New York governor Kathy Hochul signed the Digital Fair Repair Act on December 28th, 2022, and the law will go into effect on July 1st, 2023 — a full year after it was originally passed by the NY State legislature. The bill establishes that consumers and independent repair providers have a right to obtain manuals, diagrams, diagnostics and parts from original equipment manufacturers (OEMs) in order to repair their own devices. However, the bill was meaningfully compromised at the last minute by amendments that give OEMs some convenient exceptions and loopholes to get out of obligations that many right to repair advocates had been hoping for.

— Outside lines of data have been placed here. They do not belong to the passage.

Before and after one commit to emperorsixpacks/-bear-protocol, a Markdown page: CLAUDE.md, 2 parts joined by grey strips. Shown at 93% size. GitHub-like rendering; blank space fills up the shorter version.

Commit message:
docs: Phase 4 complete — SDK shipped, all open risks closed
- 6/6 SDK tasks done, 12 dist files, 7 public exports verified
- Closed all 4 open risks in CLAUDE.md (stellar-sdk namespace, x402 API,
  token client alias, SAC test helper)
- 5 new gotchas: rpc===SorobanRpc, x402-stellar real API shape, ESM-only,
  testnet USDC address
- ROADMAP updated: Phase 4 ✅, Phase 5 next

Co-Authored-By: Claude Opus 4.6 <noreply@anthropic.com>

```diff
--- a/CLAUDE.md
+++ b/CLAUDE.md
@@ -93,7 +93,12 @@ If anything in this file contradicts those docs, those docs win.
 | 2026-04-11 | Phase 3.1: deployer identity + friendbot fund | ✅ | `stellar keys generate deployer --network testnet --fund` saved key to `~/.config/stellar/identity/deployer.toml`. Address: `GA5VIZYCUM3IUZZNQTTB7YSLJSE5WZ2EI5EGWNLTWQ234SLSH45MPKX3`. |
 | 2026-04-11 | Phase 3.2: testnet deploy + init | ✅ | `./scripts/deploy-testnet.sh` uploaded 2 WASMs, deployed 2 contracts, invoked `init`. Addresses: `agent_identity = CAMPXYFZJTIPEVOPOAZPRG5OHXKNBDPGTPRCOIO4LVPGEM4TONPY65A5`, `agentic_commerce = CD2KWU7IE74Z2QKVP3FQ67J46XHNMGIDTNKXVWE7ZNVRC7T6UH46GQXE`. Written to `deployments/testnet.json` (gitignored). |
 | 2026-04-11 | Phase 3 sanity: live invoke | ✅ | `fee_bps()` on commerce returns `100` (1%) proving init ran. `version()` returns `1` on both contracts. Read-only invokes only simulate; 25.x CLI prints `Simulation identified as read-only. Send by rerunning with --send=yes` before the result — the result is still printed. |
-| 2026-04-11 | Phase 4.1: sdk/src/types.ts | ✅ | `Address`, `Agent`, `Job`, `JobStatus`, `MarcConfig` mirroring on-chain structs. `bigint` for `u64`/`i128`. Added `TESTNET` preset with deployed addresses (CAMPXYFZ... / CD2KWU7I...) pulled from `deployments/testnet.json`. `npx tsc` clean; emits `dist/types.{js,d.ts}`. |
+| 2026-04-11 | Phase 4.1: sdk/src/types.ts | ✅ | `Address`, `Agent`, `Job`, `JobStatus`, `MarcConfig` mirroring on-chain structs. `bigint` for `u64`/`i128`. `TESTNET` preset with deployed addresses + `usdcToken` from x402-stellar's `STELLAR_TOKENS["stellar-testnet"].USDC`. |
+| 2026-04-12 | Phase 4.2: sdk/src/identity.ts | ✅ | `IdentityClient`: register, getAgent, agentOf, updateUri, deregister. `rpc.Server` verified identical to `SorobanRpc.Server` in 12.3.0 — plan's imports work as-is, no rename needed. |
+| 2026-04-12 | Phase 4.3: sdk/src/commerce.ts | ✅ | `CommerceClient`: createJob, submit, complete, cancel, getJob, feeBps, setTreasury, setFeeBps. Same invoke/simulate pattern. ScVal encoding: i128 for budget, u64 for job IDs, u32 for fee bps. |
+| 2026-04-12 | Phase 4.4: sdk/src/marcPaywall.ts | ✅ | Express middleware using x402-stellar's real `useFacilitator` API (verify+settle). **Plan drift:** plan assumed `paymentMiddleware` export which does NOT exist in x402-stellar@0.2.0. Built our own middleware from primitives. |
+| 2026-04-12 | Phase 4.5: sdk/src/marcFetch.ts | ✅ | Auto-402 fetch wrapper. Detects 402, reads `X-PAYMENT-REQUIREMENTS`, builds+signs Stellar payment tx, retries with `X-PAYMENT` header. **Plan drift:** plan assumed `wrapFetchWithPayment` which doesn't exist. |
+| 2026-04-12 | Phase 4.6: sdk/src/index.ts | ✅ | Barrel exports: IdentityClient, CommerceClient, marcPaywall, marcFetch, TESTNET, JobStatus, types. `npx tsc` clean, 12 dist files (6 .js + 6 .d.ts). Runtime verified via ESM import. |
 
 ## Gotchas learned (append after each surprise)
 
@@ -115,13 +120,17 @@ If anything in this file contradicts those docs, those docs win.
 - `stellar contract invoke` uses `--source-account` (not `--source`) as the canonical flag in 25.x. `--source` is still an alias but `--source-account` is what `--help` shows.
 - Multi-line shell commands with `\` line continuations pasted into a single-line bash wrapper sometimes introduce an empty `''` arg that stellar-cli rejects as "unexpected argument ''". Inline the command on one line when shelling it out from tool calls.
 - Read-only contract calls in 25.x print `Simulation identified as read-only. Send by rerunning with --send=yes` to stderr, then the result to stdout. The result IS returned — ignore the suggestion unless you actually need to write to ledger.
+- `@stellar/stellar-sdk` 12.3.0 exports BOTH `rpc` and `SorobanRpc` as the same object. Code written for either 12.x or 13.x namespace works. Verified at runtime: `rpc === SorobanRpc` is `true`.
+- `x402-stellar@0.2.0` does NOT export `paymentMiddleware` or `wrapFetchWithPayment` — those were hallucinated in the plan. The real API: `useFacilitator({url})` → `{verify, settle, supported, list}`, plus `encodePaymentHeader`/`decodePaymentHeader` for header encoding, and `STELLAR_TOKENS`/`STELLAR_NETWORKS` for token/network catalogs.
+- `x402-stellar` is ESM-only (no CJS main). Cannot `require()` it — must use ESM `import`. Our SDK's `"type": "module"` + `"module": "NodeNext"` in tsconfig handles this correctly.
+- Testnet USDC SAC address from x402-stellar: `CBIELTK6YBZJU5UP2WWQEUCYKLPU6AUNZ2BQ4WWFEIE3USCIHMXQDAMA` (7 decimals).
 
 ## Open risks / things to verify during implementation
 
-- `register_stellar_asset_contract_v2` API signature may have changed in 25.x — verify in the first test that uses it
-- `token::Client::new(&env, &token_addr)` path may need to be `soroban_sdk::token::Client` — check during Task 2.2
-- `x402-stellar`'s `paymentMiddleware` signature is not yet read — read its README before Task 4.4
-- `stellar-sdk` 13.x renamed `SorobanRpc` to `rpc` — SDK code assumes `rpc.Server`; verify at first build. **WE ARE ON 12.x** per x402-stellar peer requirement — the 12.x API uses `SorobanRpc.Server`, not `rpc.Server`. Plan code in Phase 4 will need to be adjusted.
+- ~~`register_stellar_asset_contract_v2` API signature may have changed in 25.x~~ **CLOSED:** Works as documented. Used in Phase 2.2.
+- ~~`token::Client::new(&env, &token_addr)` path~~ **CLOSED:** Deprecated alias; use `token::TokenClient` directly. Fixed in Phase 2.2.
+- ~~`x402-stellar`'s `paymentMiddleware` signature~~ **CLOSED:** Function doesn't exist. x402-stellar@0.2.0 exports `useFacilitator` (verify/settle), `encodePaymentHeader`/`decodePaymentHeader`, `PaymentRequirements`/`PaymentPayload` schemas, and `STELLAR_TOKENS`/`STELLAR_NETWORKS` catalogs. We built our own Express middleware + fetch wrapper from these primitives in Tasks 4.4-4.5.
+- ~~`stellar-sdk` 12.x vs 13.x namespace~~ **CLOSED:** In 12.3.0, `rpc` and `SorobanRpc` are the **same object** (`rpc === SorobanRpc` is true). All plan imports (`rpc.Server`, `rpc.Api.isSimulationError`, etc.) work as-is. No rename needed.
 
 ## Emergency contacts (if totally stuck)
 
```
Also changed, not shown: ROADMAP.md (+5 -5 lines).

One of the most controversial adjustments in the signed law is that it allows OEMs to sell assemblies of parts instead of individual components if they choose to. The bill also won’t require OEMs to provide “passwords, security codes or materials” to bypass security features, which is sometimes necessary to do to save a locked, but otherwise functionally fine device.
This makes the bill “functionally useless,” according to Louis Rossmann, a repair technician who has been a fierce advocate of toothy right to repair legislation. Rossmann responded today to the amended bill with a video full of detailed analysis and criticism.

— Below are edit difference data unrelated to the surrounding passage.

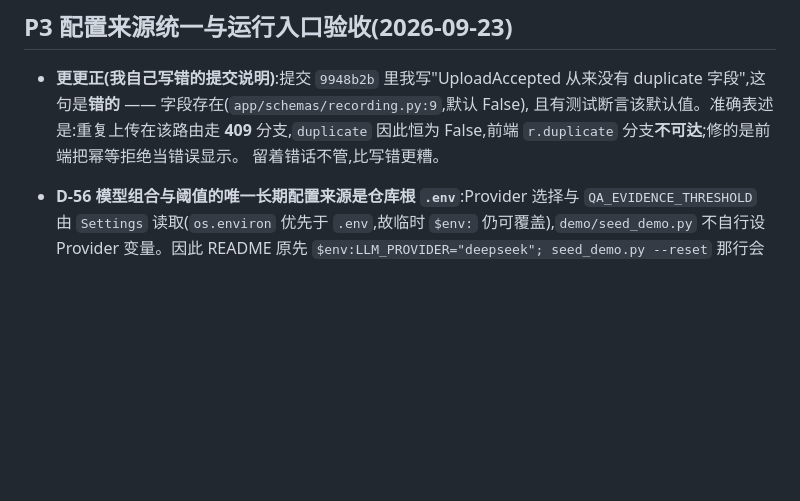
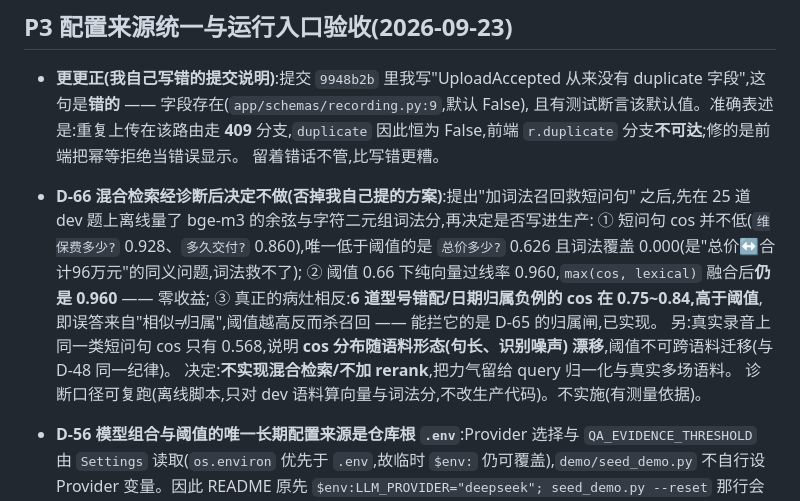
Before and after one commit to Wang-Jin-Xing/meeting-evidence-qa, a Markdown page: docs/DECISIONS.md, the part around the change. Drawn GitHub-style; blank space fills up the shorter version.

```diff
--- a/docs/DECISIONS.md
+++ b/docs/DECISIONS.md
@@ -10,6 +10,17 @@
   且有测试断言该默认值。准确表述是:重复上传在该路由走 **409** 分支,`duplicate`
   因此恒为 False,前端 `r.duplicate` 分支**不可达**;修的是前端把幂等拒绝当错误显示。
   留着错话不管,比写错更糟。
+- **D-66 混合检索经诊断后决定不做(否掉我自己提的方案)**:提出"加词法召回救短问句"
+  之后,先在 25 道 dev 题上离线量了 bge-m3 的余弦与字符二元组词法分,再决定是否写进生产:
+  ① 短问句 cos 并不低(`维保费多少?` 0.928、`多久交付?` 0.860),唯一低于阈值的是
+  `总价多少?` 0.626 且词法覆盖 0.000(是"总价↔合计96万元"的同义问题,词法救不了);
+  ② 阈值 0.66 下纯向量过线率 0.960,`max(cos, lexical)` 融合后**仍是 0.960** —— 零收益;
+  ③ 真正的病灶相反:**6 道型号错配/日期归属负例的 cos 在 0.75~0.84,高于阈值**,
+  即误答来自"相似≠归属",阈值越高反而杀召回 —— 能拦它的是 D-65 的归属闸,已实现。
+  另:真实录音上同一类短问句 cos 只有 0.568,说明 **cos 分布随语料形态(句长、识别噪声)
+  漂移**,阈值不可跨语料迁移(与 D-48 同一纪律)。
+  决定:**不实现混合检索/不加 rerank**,把力气留给 query 归一化与真实多场语料。
+  诊断口径可复跑(离线脚本,只对 dev 语料算向量与词法分,不改生产代码)。不实施(有测量依据)。
 - **D-56 模型组合与阈值的唯一长期配置来源是仓库根 `.env`**:Provider 选择与
   `QA_EVIDENCE_THRESHOLD` 由 `Settings` 读取(`os.environ` 优先于 `.env`,故临时
   `$env:` 仍可覆盖),`demo/seed_demo.py` 不自行设 Provider 变量。因此 README 原先
```
Also changed, not shown: docs/EVAL_BASELINE.md (+14 -0 lines).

Hochul claims in her signed memorandum that the bill was amended to lessen the risk of physical harm or security issues while making repairs, an amendment that Rossman calls “bullshit” and expects manufacturers to exploit in circumvention of the spirit of the bill.
The bill does cast a wide net on the eligibility of protected devices, using the term “digital electronic equipment.” However, it exempts certain industries altogether, including home appliances, motor vehicles, medical devices, and off-road equipment. It also exempts enterprise devices relied upon by schools, hospitals and data centers, writes iFixit CEO Kyle Wiens in a statement on the company’s blog.

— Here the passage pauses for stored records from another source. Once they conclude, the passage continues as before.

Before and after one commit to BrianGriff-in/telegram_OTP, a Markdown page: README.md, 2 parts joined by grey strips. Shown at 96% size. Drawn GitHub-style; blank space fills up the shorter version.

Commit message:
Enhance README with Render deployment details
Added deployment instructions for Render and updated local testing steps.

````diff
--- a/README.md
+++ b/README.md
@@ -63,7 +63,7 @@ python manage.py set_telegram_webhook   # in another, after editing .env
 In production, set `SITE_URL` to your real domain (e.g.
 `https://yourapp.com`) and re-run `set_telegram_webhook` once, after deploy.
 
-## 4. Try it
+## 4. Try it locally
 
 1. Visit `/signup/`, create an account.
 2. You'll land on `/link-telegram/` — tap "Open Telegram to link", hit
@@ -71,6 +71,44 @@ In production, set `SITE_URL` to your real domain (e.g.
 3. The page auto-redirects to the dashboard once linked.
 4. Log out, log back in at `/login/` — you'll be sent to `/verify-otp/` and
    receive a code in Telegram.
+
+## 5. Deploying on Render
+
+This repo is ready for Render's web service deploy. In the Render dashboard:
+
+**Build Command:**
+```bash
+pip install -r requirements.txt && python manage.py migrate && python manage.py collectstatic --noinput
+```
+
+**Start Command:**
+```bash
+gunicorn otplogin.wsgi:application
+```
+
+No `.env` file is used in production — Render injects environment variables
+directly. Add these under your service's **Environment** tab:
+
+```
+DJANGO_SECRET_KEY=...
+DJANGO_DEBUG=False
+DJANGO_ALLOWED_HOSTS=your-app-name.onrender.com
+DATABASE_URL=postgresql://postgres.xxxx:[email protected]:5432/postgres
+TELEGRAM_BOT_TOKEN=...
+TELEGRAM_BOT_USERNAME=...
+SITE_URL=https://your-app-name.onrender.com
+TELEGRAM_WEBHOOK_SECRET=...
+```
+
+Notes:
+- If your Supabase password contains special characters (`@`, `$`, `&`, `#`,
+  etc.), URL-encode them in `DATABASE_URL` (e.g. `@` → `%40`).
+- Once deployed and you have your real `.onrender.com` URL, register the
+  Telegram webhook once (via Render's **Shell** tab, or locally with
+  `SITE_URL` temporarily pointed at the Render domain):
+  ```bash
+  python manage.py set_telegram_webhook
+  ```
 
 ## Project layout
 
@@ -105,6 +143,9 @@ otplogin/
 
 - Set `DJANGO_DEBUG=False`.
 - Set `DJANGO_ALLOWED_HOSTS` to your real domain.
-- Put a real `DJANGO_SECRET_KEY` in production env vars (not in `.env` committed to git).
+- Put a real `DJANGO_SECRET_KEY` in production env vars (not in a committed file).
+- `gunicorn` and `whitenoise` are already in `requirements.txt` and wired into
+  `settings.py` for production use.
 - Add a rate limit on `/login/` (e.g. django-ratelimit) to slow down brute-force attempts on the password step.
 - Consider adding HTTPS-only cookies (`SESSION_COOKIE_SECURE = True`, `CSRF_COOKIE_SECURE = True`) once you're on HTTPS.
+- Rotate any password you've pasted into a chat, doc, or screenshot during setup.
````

One other big amendment referenced in the governor’s memorandum includes which historical devices are covered by law — or the complete lack thereof. The memo states that July 1st, 2023 is the date when devices “manufactured for the first time as well as sold or used in New York for the first time” become eligible for coverage, implying that right to repair protections won’t apply to anything made before the bill’s effective date. We still need to see the full text of the final amended bill for complete analysis.
Still, many of the bill’s supporters are celebrating after a years-long fight to get legislation passed. Nathan Proctor, the senior right to repair campaign director at the US Public Interest Research Group, shared in a statement:
“I’ve pushed for repair reforms in dozens of states, and been told by industry lobbyists that we’d never see a floor vote, that we’d never pass a bill, that a governor would never sign it. And while it’s not everything we wanted, it’s the first of its kind in the nation, and just the start.”
New York isn’t the first state to pass a right to repair law. However, it’s the most sweeping one that has now been signed into law. And even the effort to get legislation passed has made a difference. The New York bill’s looming presence made several companies change their tune on right to repair, with companies like Google and Samsung starting to sell phone components on iFixit. Microsoft also launched an internal study to making more repairable products, and Apple began leasing giant repair kits to people who wanted to make at-home repairs.